    • If there is a pop-up window asking you to update to a newer firmware version of ST-LINK, click on Yes to open the upgrader. In the upgrader, click on Open in update mode and then click on Upgrade. Wait for the upgrade to complete, then close the upgrader and click RUN again in STM32CubeIDE.

    • You can see the log information in the console window. When the project is successfully built and programmed on the NUCLEO-U575ZI-Q, you see the following information:
    Download verified successfully
    Shutting down...
    • The GREEN LED(LD1) blinks when running in NEAI mode. Now you are ready for the final step - to run the classifier on NUCLEO-U575ZI-Q.

10. Run the Classifier on NUCLEO-U575ZI-Q

In this step, we will run the fan classifier on NUCLEO-U575ZI-Q and use Tera Term to display the classification results.

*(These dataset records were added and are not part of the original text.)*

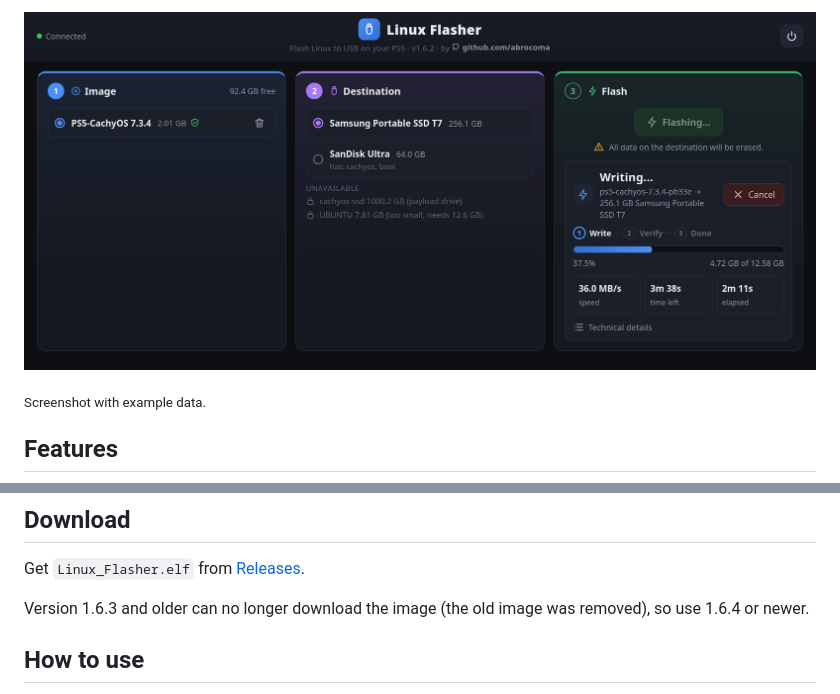
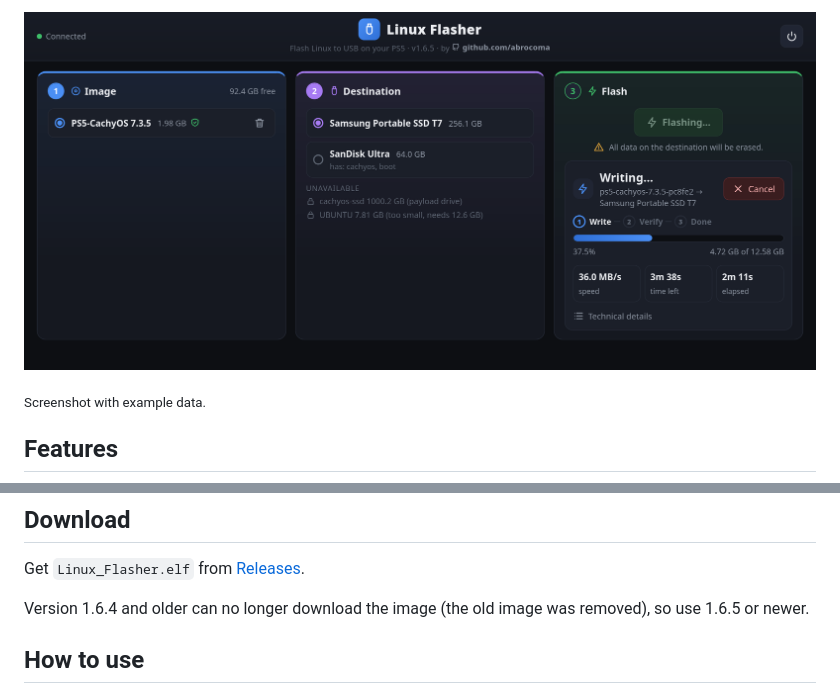
Before and after one commit to abrocoma/PS5-Linux-Flasher, a Markdown page: README.md, 2 parts joined by grey strips. GitHub-like rendering; pictures changed too: docs/images/linux-flasher-1.6.2.png (deleted), docs/images/linux-flasher-1.6.5.png (added).

Commit message:
README: image 2026-11-25, use 1.6.5 or newer, new screenshot

```diff
--- a/README.md
+++ b/README.md
@@ -8,5 +8,5 @@ It ships with one image: [PS5-CachyOS](https://github.com/abrocoma/PS5-CachyOS)
 
-![Linux Flasher](docs/images/linux-flasher-1.6.2.png)
+![Linux Flasher](docs/images/linux-flasher-1.6.5.png)
 
 <sub>Screenshot with example data.</sub>
 
@@ -22,7 +22,7 @@ It ships with one image: [PS5-CachyOS](https://github.com/abrocoma/PS5-CachyOS)
 
 Get `Linux_Flasher.elf` from [Releases](https://github.com/abrocoma/PS5-Linux-Flasher/releases/latest).
 
-Version 1.6.3 and older can no longer download the image (the old image was removed), so use 1.6.4 or newer.
+Version 1.6.4 and older can no longer download the image (the old image was removed), so use 1.6.5 or newer.
 
 ## How to use
 
```
Also changed, not shown: other parts of README.md (+1 -1 lines).
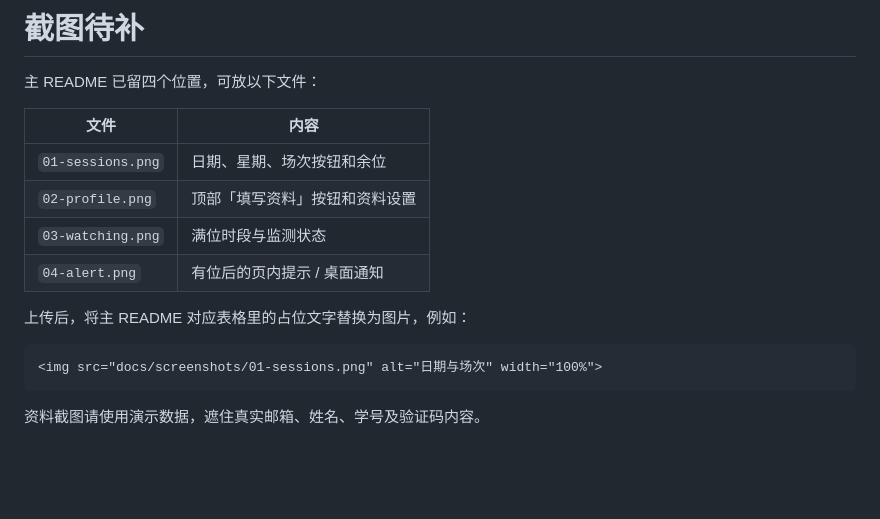
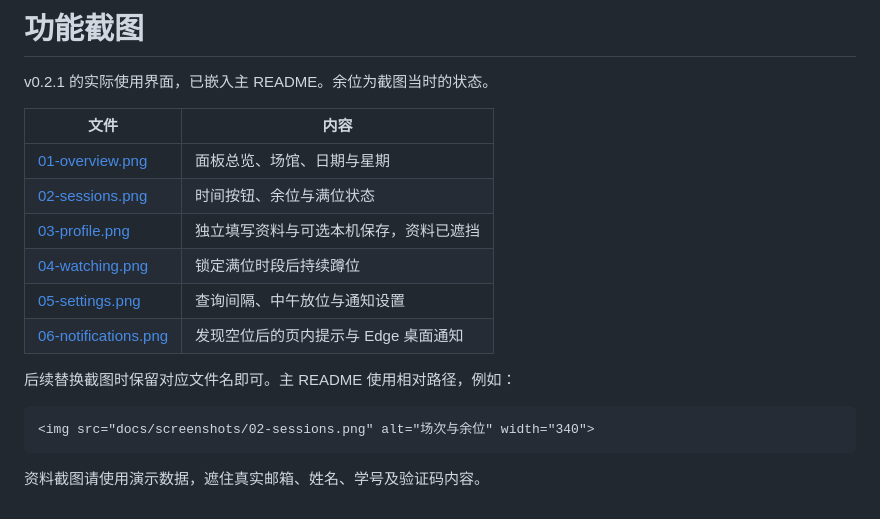
Before and after one commit to os-till-go/HKU-Fitness-Watcher, a Markdown page: docs/screenshots/README.md, the part around the change. Rendered like a GitHub page; blank space fills up the shorter version.

````diff
--- a/docs/screenshots/README.md
+++ b/docs/screenshots/README.md
@@ -1,18 +1,20 @@
-# 截图待补
+# 功能截图
 
-主 README 已留四个位置，可放以下文件：
+v0.2.1 的实际使用界面，已嵌入主 README。余位为截图当时的状态。
 
 | 文件 | 内容 |
 | --- | --- |
-| `01-sessions.png` | 日期、星期、场次按钮和余位 |
-| `02-profile.png` | 顶部「填写资料」按钮和资料设置 |
-| `03-watching.png` | 满位时段与监测状态 |
-| `04-alert.png` | 有位后的页内提示 / 桌面通知 |
+| [01-overview.png](01-overview.png) | 面板总览、场馆、日期与星期 |
+| [02-sessions.png](02-sessions.png) | 时间按钮、余位与满位状态 |
+| [03-profile.png](03-profile.png) | 独立填写资料与可选本机保存，资料已遮挡 |
+| [04-watching.png](04-watching.png) | 锁定满位时段后持续蹲位 |
+| [05-settings.png](05-settings.png) | 查询间隔、中午放位与通知设置 |
+| [06-notifications.png](06-notifications.png) | 发现空位后的页内提示与 Edge 桌面通知 |
 
-上传后，将主 README 对应表格里的占位文字替换为图片，例如：
+后续替换截图时保留对应文件名即可。主 README 使用相对路径，例如：
 
 ```html
-<img src="docs/screenshots/01-sessions.png" alt="日期与场次" width="100%">
+<img src="docs/screenshots/02-sessions.png" alt="场次与余位" width="340">
 ```
 
 资料截图请使用演示数据，遮住真实邮箱、姓名、学号及验证码内容。
````
Also changed, not shown: README.md (+37 -7 lines), docs/screenshots/01-overview.png (added), docs/screenshots/02-sessions.png (added), docs/screenshots/03-profile.png (added), docs/screenshots/04-watching.png (added), docs/screenshots/05-settings.png (added), docs/screenshots/06-notifications.png (added).
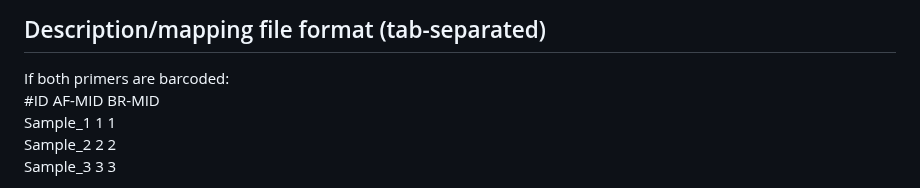
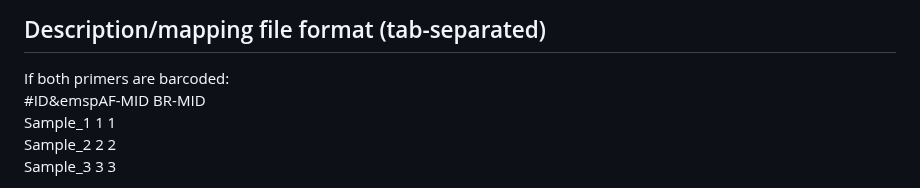
Before and after one commit to UniMelb-Day-Lab/DBLaCleaner, a Markdown page: README.md, the part around the change. Rendered like a GitHub page.

```diff
--- a/README.md
+++ b/README.md
@@ -11,7 +11,7 @@ Use cleanDBLalpha.noRevMID.py if only the forward primer is barcoded (with a uni
 ## Description/mapping file format (tab-separated)
 
 If both primers are barcoded:<br />
-#ID	AF-MID	BR-MID<br />
+#ID&emspAF-MID	BR-MID<br />
 Sample_1	1	1<br />
 Sample_2	2	2<br />
 Sample_3	3	3<br />
```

  • Once the Nucleo board is successfully programmed for detection, you can open Tera Term on your PC.
  • In Tera Term's menu bar, click on Setup -> Terminal.... In the New-line setting, change Receive to AUTO, and Transmit to CR:
Change the New-line setting in Tera Term

  • Go back to Tera Term's menu bar, click on Setup -> Serial port.... The serial port setup window will pop up as shown below:
Tera Term Serial port setup for STWIN fan classifier
  • Select the same COM port as we did in datalogging step for datalogging.
  • Select the Baudrate value "115200" for Speed.
  • Leave other settings as default, and click on New open.
  • Get the fan ready and make sure that all cables are firmly connected. The classification results will show in the interface, along with the probability of each class, as shown below:
Classification results in Tera Term for STWIN fan classifier

11. Resources